Dataset records:

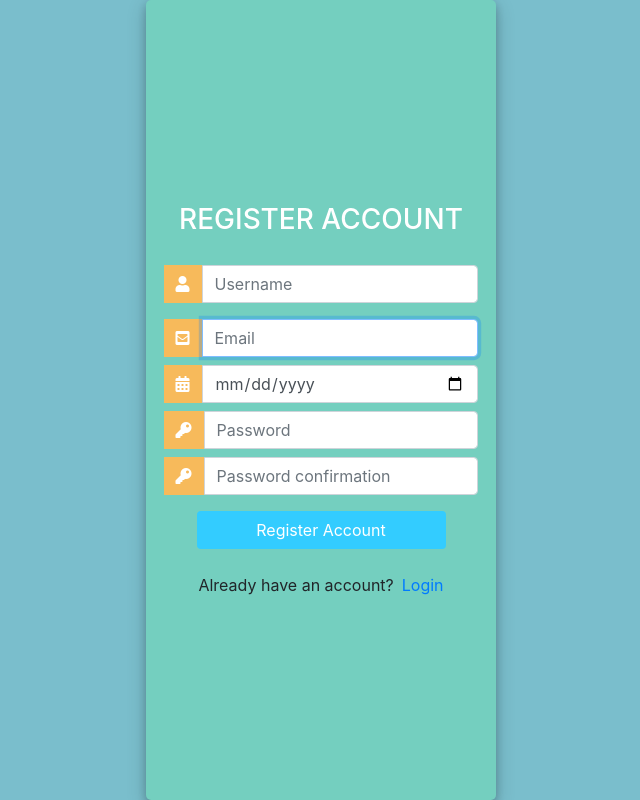
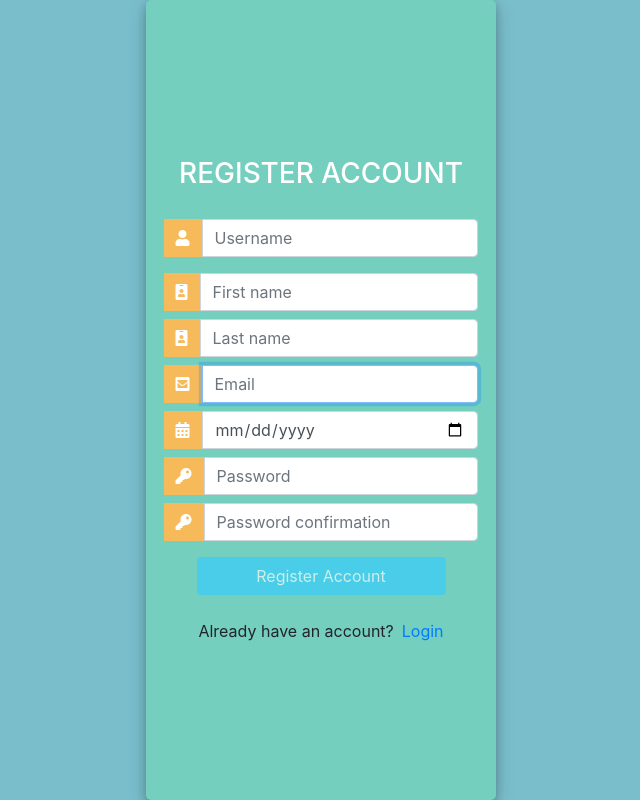
Before and after one commit to musanaeem/Test-BioData, a Django app: page /profiles/register/ in a window 1280 px wide. Shown: the whole page, without its empty margins (319-959 px from the left). Run offline with Django 4.2, Linux system fonts and the light colour scheme; some libraries are stand-ins or nearby versions.

Commit message:
Added a few functionalities in JS and updated model

```diff
--- a/BioForm/profiles/models.py
+++ b/BioForm/profiles/models.py
@@ -17,6 +17,7 @@ class AccountManager(BaseUserManager):
         user = self.model(
             email = self.normalize_email(email),
             username = username,
+
             **extra_fields
         )
 
@@ -30,6 +31,7 @@ class AccountManager(BaseUserManager):
             email = self.normalize_email(email),
             username = username,
             password = password,
+
             **extra_fields
         )
 
@@ -50,6 +52,8 @@ class AccountManager(BaseUserManager):
 # Custom User Model
 class Account(AbstractBaseUser):
 
+    first_name = models.CharField(max_length = 15, null = True, blank=True)
+    last_name = models.CharField(max_length = 15, null=True, blank=True)
     email = models.EmailField(verbose_name = 'email', max_length = 60, unique = True)
     username = models.CharField(max_length = 30, unique = True)
     date_joined = models.DateTimeField(verbose_name='date joined', auto_now_add = True)
@@ -104,9 +108,3 @@ class Blog(models.Model):
 
     class Meta:
         ordering = ['-created']
-
-
-
-
-
-# Create your models here.
--- /dev/null
+++ b/BioForm/profiles/static/scripts/register.js
@@ -0,0 +1,158 @@
+const form = document.getElementById("form");
+const username = document.getElementById("username");
+const first_name = document.getElementById("first-name");
+const last_name = document.getElementById("last-name");
+const email = document.getElementById("email");
+const password1 = document.getElementById("password");
+const password2 = document.getElementById("password-confirmation");
+
+// results object used to check if all fields are validated
+results = {
+    "username": false,
+    "first_name": false,
+    "last_name": false,
+    "email": false,
+    "passwords": false
+};
+
+
+function validate_username(){
+    // In case there was already an error displayed
+    clear_error(username);
+    const username_value = username.value.trim();
+    results['username'] = is_valid_username(username_value);
+    unlock_or_lock_submit()
+}
+
+
+// Clears any errors that are displayed on a field already
+function clear_error(input){
+    small_element = input.parentElement.querySelector("small")
+    if(small_element)
+        small_element.remove();
+}
+
+
+function is_valid_username(username_value){
+    const username_regex = /^[\w-]+$/;
+    const message = "Invalid username entered. Please only use a combination of alphanumeric, _ and -";
+    return validation_for_username_or_name(username_value, username, username_regex, message);
+}
+
+
+function validation_for_username_or_name(value, input, regex, message){
+
+    if (value.length >= 3 && value.length <= 15)
+        if(regex.test(value))
+            return true;
+        else
+            set_error_for(input, message);
+    else
+        set_error_for(input, "The length should be 3-15 characters. please try again.");
+
+    return false;
+}
+
+
+function set_error_for(input, message){
+
+    const form_control = input.parentElement;
+
+    old_small = form_control.querySelector("small");
+    if (old_small)
+        old_small.remove();
+
+    const small = document.createElement("small");
+    small.innerText = message;
+
+    form_control.appendChild(small);
+}
+
+
+function validate_first_name(){
+    clear_error(first_name)
+    const first_name_value = first_name.value.trim();
+
+    results['first_name'] = is_valid_name(first_name_value, first_name);
+    unlock_or_lock_submit()
+}
+
+
+function is_valid_name(name_value, name_input){
+    const name_regex = /^[a-z]+$/i;
+    const message = "Invalid name entered. Please only use alphabets";
+    return validation_for_username_or_name(name_value, name_input, name_regex, message);
+
+}
+
+
+function validate_last_name(){
+    clear_error(last_name);
+
+    const last_name_value = last_name.value.trim();
+
+    results['last_name']= is_valid_name(last_name_value, last_name);
+    unlock_or_lock_submit()
+}
+
+
+function validate_email(){
+    clear_error(email);
+
+    const email_value = email.value.trim();
+    results['email']= is_valid_email(email_value);
+    unlock_or_lock_submit()
+}
+
+function is_valid_email(email_value){
+    const email_regex = /^\w+([\.-]?\w+)*@\w+([\.-]?\w+)*(\.\w{2,3})+$/;
+
+    if(email_value != "")
+        if(email_regex.test(email_value))
+            return true;
+        else
+            set_error_for(email, "Invalid Email. The email format entered is not valid.");
+    else
+        set_error_for(email, "Field can not be empty. Please enter a valid value");
+
+    return false;
+}
+
+
+function validate_passwords(){
+    clear_error(password1);
+
+    const password1_value = password1.value.trim();
+    const password2_value = password2.value.trim();
+
+    results['passwords'] = are_valid_passwords(password1_value, password2_value);
+    unlock_or_lock_submit()
+}
+
+
+function are_valid_passwords(password1_value, password2_value){
+    password_regex = /(.*[0-9].*[!@#$%^&*()<>?/.,`~].*)|(.*[!@#$%^&*()<>?/.,`~].*[0-9].*)/;
+
+        if(password1_value == password2_value)
+            if(password1_value.length > 5 && password1_value.length < 16)
+                if(password_regex.test(password1_value))
+                    return true;
+                else
+                    set_error_for(password1, "Invalid password. Password should contain numbers and symbols.");
+            else
+                set_error_for(password1, "Password length should be between 6 and 15 characters.");
+        else
+            set_error_for(password1, "Password fields do not match. Please try again.");
+
+    return false;
+}
+
+function unlock_or_lock_submit(){
+    submit = document.getElementById("submit")
+    if (Object.values(results).every((result) => result)){
+        submit.disabled = false;
+    }
+    else{
+        submit.disabled = true;
+    }
+}
--- a/BioForm/profiles/static/styles/register.css
+++ b/BioForm/profiles/static/styles/register.css
@@ -48,3 +48,7 @@
     box-shadow: none;
     outline: 0px;
 }
+
+small{
+    color: red
+}
--- a/BioForm/profiles/templates/forms.py
+++ b/BioForm/profiles/templates/forms.py
@@ -22,5 +22,5 @@ class BlogForm(forms.ModelForm):
 class CreateUserForm(UserCreationForm):
     class Meta:
         model = Account
-        fields = ['username', 'email', 'date_of_birth', 'password1', 'password2']
+        fields = ['username', 'first_name', 'last_name', 'email', 'date_of_birth', 'password1', 'password2']
         widgets = {'date_of_birth': DateInput()}
--- a/BioForm/profiles/templates/profiles/register.html
+++ b/BioForm/profiles/templates/profiles/register.html
@@ -20,7 +20,7 @@
           </div>
           <div class="d-flex justify-content-center form-container">
 
-            <form method="POST" action="">
+            <form method="POST" action="" id="form" >
                 {% csrf_token %}
 
               <div class="input-group mb-3">
@@ -28,6 +28,18 @@
                   <span class="input-group-text"><i class="fas fa-user"></i></span>
                 </div>
                 {{ form.username }}
+              </div>
+              <div class="input-group mb-2">
+                <div class="input-group-append">
+                  <span class="input-group-text"><i class="fas fa-id-badge"></i></span>
+                </div>
+                {{ form.first_name }}
+              </div>
+              <div class="input-group mb-2">
+                <div class="input-group-append">
+                  <span class="input-group-text"><i class="fas fa-id-badge"></i></span>
+                </div>
+                {{ form.last_name }}
               </div>
               <div class="input-group mb-2">
                 <div class="input-group-append">
@@ -55,7 +67,7 @@
               </div>
 
               <div class="d-flex justify-content-center mt-3 login-container">
-                <input class="btn login-btn" type="submit" value="Register Account">
+                <input id="submit" class="btn login-btn" type="submit" value="Register Account" disabled>
               </div>
             </form>
           </div>
@@ -69,7 +81,7 @@
         </div>
       </div>
     </div>
-
+    <script type="text/javascript" src="{% static 'scripts/register.js' %}"></script>
   </body>
 
 
--- a/BioForm/profiles/views.py
+++ b/BioForm/profiles/views.py
@@ -4,6 +4,7 @@ from django.contrib.auth.decorators import login_required
 from django.shortcuts import render, redirect
 from . models import *
 from profiles.templates.forms import CreateUserForm, BioForm, BlogForm
+from django.template.defaultfilters import slugify
 
 
 @login_required(login_url = 'login')
@@ -13,6 +14,7 @@ def index(request):
         'username': request.user.username,
     }
     return render(request, 'profiles/index.html', context)
+
 
 def register_user(request):
     if request.user.is_authenticated:
@@ -34,11 +36,21 @@ def register_user(request):
 
         widget.attrs['placeholder'] = field.label
         widget.attrs['class'] = 'form-control'
+        widget.attrs['id'] = slugify(field.label)
+        widget.attrs['onfocusout'] = "validate_"+field.name.lower()+"()"
+
+    form.fields['password1'].widget.attrs['onfocusout'] = 'validate_passwords()'
+    form.fields['password2'].widget.attrs['onfocusout'] = 'validate_passwords()'
+
+    #Date of birth not validated by frontend
+    form.fields['date_of_birth'].widget.attrs['onfocusout'] = ''
+
 
     context = {
         'form': form
     }
     return render(request, 'profiles/register.html', context)
+
 
 def login_user(request):
     if request.user.is_authenticated:
@@ -57,9 +69,11 @@ def login_user(request):
 
     return render(request, 'profiles/login.html')
 
+
 def logout_user(request):
     logout(request)
     return redirect('login')
+
 
 @login_required(login_url = 'login')
 def bio_view(request):
@@ -81,6 +95,7 @@ def blog_list_view(request):
     }
     return render(request, 'profiles/blogs.html', context)
 
+
 @login_required(login_url = 'login')
 def blog_view(request, id):
 
@@ -91,6 +106,7 @@ def blog_view(request, id):
         'blog': blog
     }
     return render(request, 'profiles/blog.html', context)
+
 
 @login_required(login_url = 'login')
 def bio_create(request):
@@ -119,6 +135,7 @@ def bio_create(request):
 
     return render(request, 'profiles/create.html', context)
 
+
 @login_required(login_url = 'login')
 def blog_create(request):
 
@@ -142,6 +159,7 @@ def blog_create(request):
 
     return render(request, 'profiles/create.html', context)
 
+
 @login_required(login_url = 'login')
 def bio_update(request, id):
 
@@ -163,6 +181,7 @@ def bio_update(request, id):
     }
 
     return render(request, 'profiles/create.html', context)
+
 
 @login_required(login_url = 'login')
 def blog_update(request, id):
@@ -186,6 +205,7 @@ def blog_update(request, id):
 
     return render(request, 'profiles/create.html', context)
 
+
 @login_required(login_url = 'login')
 def bio_delete(request, id):
     selected_user_data = Bio.objects.get(id = id)
@@ -200,6 +220,7 @@ def bio_delete(request, id):
 
     return render(request, 'profiles/delete.html', context)
 
+
 @login_required(login_url = 'login')
 def blog_delete(request, id):
     selected_user_data = Blog.objects.get(id = id)
```
Also changed, not shown: BioForm/profiles/migrations/0004_account_first_name_account_last_name_alter_blog_slug_and_more.py (added).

== Problem to solve ==
Using the data above, return every line that contains the string "results".

== Output below ==
+// results object used to check if all fields are validated
+results = {
+    results['username'] = is_valid_username(username_value);
+    results['first_name'] = is_valid_name(first_name_value, first_name);
+    results['last_name']= is_valid_name(last_name_value, last_name);
+    results['email']= is_valid_email(email_value);
+    results['passwords'] = are_valid_passwords(password1_value, password2_value);
+    if (Object.values(results).every((result) => result)){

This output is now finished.